But let's take a closer look at what Romney's nominee really wants for our country.

In a race where Romney has made the charge of class warfare against Democrats, he is waging it with this pick. The Ryan Plan would be the largest redistribution of wealth in American history -- trillions in tax breaks for millionaires, paid for by devastating Medicare and dramatically cutting investments in clean energy and education. But even with all these cuts, he protects billions in special tax breaks for the oil industry.

The Ryan Plan would convert Medicare into a voucher system. Instead of guaranteed benefits, seniors would be given a voucher that declines in value and be on their own to find insurance, costing individual seniors $6,400 a year more. If the Romney-Ryan voucher wasn't enough for quality health care, too bad.

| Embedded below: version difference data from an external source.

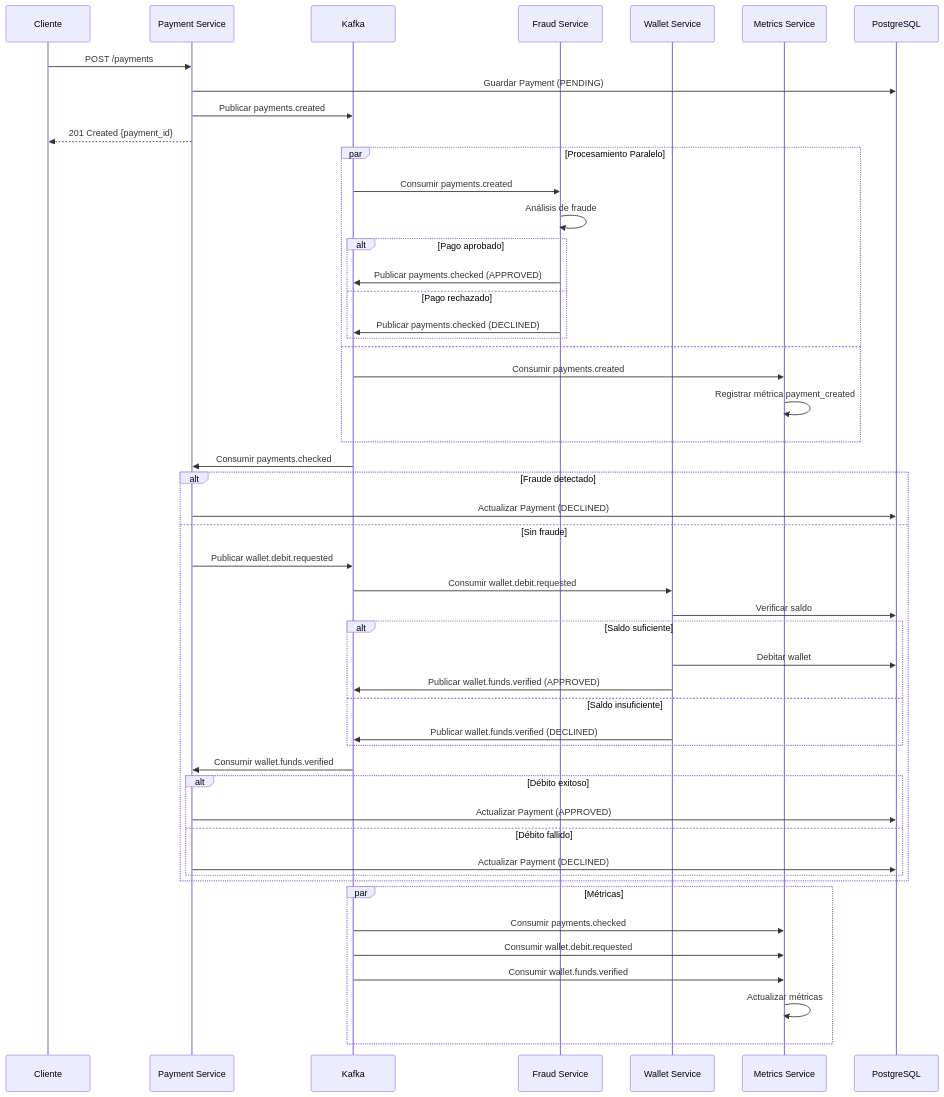
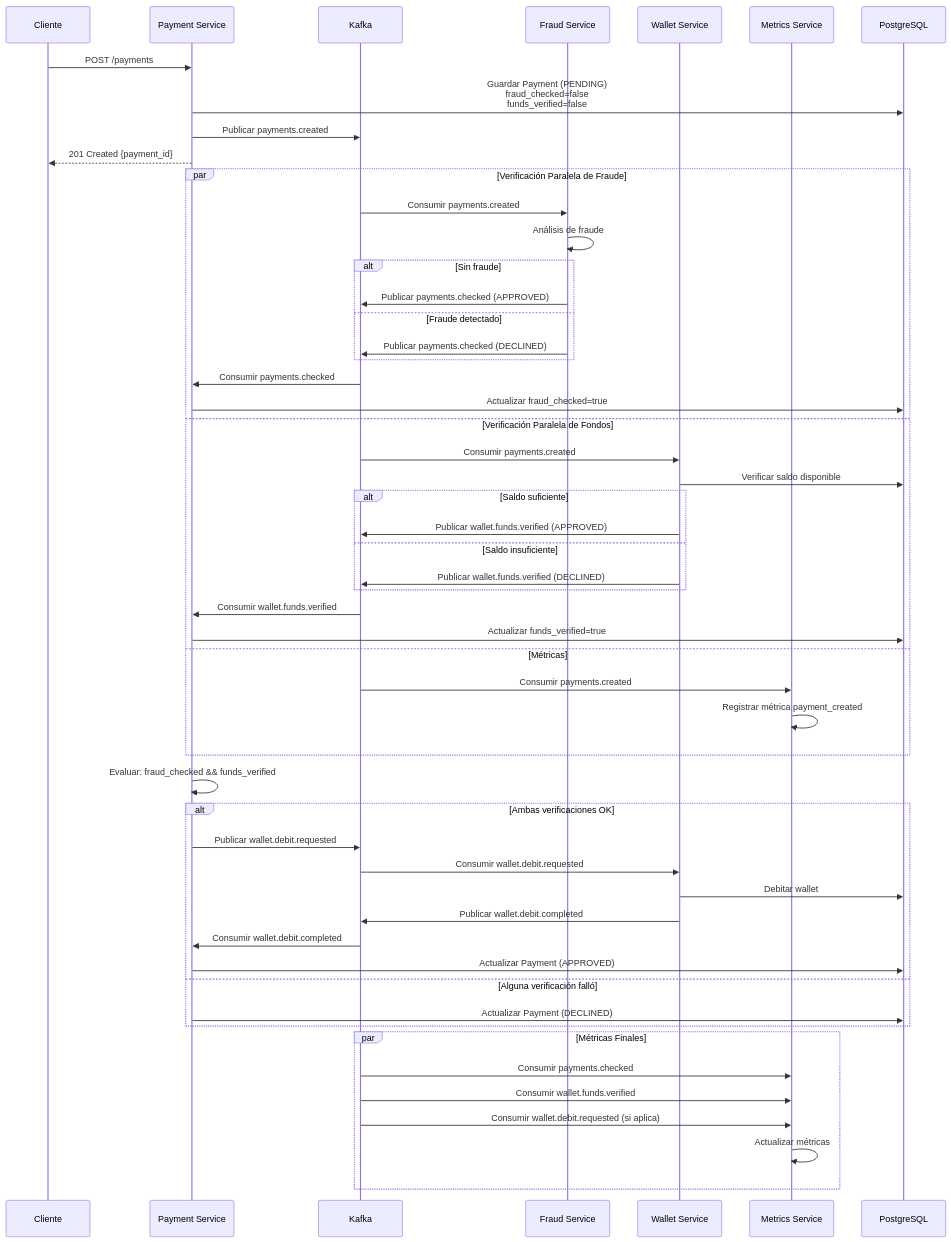
The second of 8 diagrams in README.md (jeffleon2/draftea), drawn with Mermaid before and after one commit. The commit also changed other lines of this file, not shown here.

````diff
--- a/README.md
+++ b/README.md
@@ -88,60 +94,60 @@
 ```mermaid
 sequenceDiagram
     participant C as Cliente
     participant PS as Payment Service
     participant K as Kafka
     participant FS as Fraud Service
     participant WS as Wallet Service
     participant MS as Metrics Service
     participant DB as PostgreSQL
     
     C->>PS: POST /payments
-    PS->>DB: Guardar Payment (PENDING)
+    PS->>DB: Guardar Payment (PENDING)<br/>fraud_checked=false<br/>funds_verified=false
     PS->>K: Publicar payments.created
     PS-->>C: 201 Created {payment_id}
     
-    par Procesamiento Paralelo
+    par Verificación Paralela de Fraude
         K->>FS: Consumir payments.created
         FS->>FS: Análisis de fraude
-        alt Pago aprobado
+        alt Sin fraude
             FS->>K: Publicar payments.checked (APPROVED)
-        else Pago rechazado
+        else Fraude detectado
             FS->>K: Publicar payments.checked (DECLINED)
         end
-    and
+        K->>PS: Consumir payments.checked
+        PS->>DB: Actualizar fraud_checked=true
+    and Verificación Paralela de Fondos
+        K->>WS: Consumir payments.created
+        WS->>DB: Verificar saldo disponible
+        alt Saldo suficiente
+            WS->>K: Publicar wallet.funds.verified (APPROVED)
+        else Saldo insuficiente
+            WS->>K: Publicar wallet.funds.verified (DECLINED)
+        end
+        K->>PS: Consumir wallet.funds.verified
+        PS->>DB: Actualizar funds_verified=true
+    and Métricas
         K->>MS: Consumir payments.created
         MS->>MS: Registrar métrica payment_created
     end
     
-    K->>PS: Consumir payments.checked
+    PS->>PS: Evaluar: fraud_checked && funds_verified
     
-    alt Fraude detectado
-        PS->>DB: Actualizar Payment (DECLINED)
-    else Sin fraude
+    alt Ambas verificaciones OK
         PS->>K: Publicar wallet.debit.requested
         K->>WS: Consumir wallet.debit.requested
-        WS->>DB: Verificar saldo
-        
-        alt Saldo suficiente
-            WS->>DB: Debitar wallet
-            WS->>K: Publicar wallet.funds.verified (APPROVED)
-        else Saldo insuficiente
-            WS->>K: Publicar wallet.funds.verified (DECLINED)
-        end
-        
-        K->>PS: Consumir wallet.funds.verified
-        
-        alt Débito exitoso
-            PS->>DB: Actualizar Payment (APPROVED)
-        else Débito fallido
-            PS->>DB: Actualizar Payment (DECLINED)
-        end
+        WS->>DB: Debitar wallet
+        WS->>K: Publicar wallet.debit.completed
+        K->>PS: Consumir wallet.debit.completed
+        PS->>DB: Actualizar Payment (APPROVED)
+    else Alguna verificación falló
+        PS->>DB: Actualizar Payment (DECLINED)
     end
     
-    par Métricas
+    par Métricas Finales
         K->>MS: Consumir payments.checked
-        K->>MS: Consumir wallet.debit.requested
         K->>MS: Consumir wallet.funds.verified
+        K->>MS: Consumir wallet.debit.requested (si aplica)
         MS->>MS: Actualizar métricas
     end
 ```
````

Essentially ending Medicare isn't enough to pay for all of the Romney-Ryan tax breaks for the rich so they also propose undermining virtually every investment in our economic future. Education, from head start to college, would be made unaffordable for millions of middle class families. Investments in research, science and technology would be gutted, making America less competitive. And the clean energy jobs of the future would be shipped to China because Romney and Ryan want to continue tax breaks that benefit the big oil executives bankrolling their campaign.

And, as I noted, even with all these damaging cuts to the middle class, the Romney-Ryan Plan would still increase the debt because of their singular focus to helping millionaires like themselves pay less in taxes.

Finally, while this election will be about which candidate will fight for the economic interests of the middle class, foreign affairs are never far from the minds of voters in unstable times. By selecting a Congressman who also has no foreign policy experience, Romney has guaranteed that the 2012 Republican ticket's combined foreign experience is limited to knowledge of the best places worldwide to avoid taxes and keep secret accounts.

When we started polling and focus groups last year, we saw clearly that Paul Ryan's budget was tremendously toxic. We also learned that it was so radical that voters would not believe that a politician could possibly support it.

That's why we spent the last two months educating voters about Mitt Romney's business background. We wanted to make sure that voters could decide whether a record maximizing profit by firing workers and canceling promised health and pension benefits, would really prepare him to be the kind of president who looked out for the middle class.

We also wanted to build the case that with that business experience, Mitt Romney is exactly the kind of guy who could support the dismantling of Medicare in order to pay for even more tax cuts for the wealthiest Americans.

By actually picking the author of that plan, Romney is all in.

But it's important to note that this pick was one made from a position of weakness. Mitt Romney was losing in every important poll this week. He spent most of his time on defense from his own conservative allies who were threatening to boycott the Republican convention and demanding that he fire his campaign. And he buckled to the editorial staff of the Wall Street Journal hoping that by throwing a long pass he might regain the ground he lost in the polls.

The pick was terrible. Even so, Karl Rove and his right wing allies will still have hundreds of millions of dollars to lie about President Obama and to distort the truth about the Ryan Plan and how it would devastate the middle class.

It is still a tough economic environment for the president and this race will still be close. All of those polls that showed Romney losing ground still showed that this race is extraordinarily tight.

But the stage is set and Mitt Romney has made the choice crystal clear.